┌──

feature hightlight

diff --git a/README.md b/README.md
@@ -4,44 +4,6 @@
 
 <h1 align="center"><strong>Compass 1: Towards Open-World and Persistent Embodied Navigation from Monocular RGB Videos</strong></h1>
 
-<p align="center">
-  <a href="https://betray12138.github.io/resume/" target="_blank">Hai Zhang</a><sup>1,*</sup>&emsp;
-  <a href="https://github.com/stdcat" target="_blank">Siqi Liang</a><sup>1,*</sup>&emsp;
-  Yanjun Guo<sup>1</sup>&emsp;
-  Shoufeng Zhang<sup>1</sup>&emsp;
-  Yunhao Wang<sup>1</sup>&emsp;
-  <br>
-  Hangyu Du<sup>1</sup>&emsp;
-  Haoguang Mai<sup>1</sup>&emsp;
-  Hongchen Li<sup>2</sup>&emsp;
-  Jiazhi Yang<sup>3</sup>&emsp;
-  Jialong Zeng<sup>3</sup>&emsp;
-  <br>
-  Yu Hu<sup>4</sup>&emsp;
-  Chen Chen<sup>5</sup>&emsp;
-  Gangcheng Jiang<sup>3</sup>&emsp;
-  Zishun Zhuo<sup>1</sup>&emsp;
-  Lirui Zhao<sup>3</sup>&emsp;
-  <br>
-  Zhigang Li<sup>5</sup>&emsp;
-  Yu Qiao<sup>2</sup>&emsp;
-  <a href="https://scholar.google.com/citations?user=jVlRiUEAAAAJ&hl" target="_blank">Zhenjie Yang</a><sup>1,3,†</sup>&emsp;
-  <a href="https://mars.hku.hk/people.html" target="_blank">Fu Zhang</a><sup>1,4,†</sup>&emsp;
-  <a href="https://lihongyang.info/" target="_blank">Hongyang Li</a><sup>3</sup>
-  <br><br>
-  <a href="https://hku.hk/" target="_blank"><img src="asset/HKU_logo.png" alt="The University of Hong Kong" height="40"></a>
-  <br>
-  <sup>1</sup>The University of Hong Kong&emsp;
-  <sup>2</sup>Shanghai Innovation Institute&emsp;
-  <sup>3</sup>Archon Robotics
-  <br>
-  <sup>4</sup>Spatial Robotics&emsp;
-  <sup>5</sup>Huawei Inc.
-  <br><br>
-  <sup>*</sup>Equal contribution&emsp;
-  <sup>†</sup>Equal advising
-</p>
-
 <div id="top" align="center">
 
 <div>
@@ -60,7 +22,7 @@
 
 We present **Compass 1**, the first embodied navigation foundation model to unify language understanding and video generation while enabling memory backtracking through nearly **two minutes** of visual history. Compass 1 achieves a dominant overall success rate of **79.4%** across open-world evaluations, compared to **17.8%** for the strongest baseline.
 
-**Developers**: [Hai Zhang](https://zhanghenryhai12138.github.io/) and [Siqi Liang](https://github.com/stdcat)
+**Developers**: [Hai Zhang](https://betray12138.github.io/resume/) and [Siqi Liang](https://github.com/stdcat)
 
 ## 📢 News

└──

# [Exercise brief]
The lines to copy are those in the listing that contain "github".

# [Worked solution]
-  <a href="https://betray12138.github.io/resume/" target="_blank">Hai Zhang</a><sup>1,*</sup>&emsp;
-  <a href="https://github.com/stdcat" target="_blank">Siqi Liang</a><sup>1,*</sup>&emsp;
-**Developers**: [Hai Zhang](https://zhanghenryhai12138.github.io/) and [Siqi Liang](https://github.com/stdcat)
+**Developers**: [Hai Zhang](https://betray12138.github.io/resume/) and [Siqi Liang](https://github.com/stdcat)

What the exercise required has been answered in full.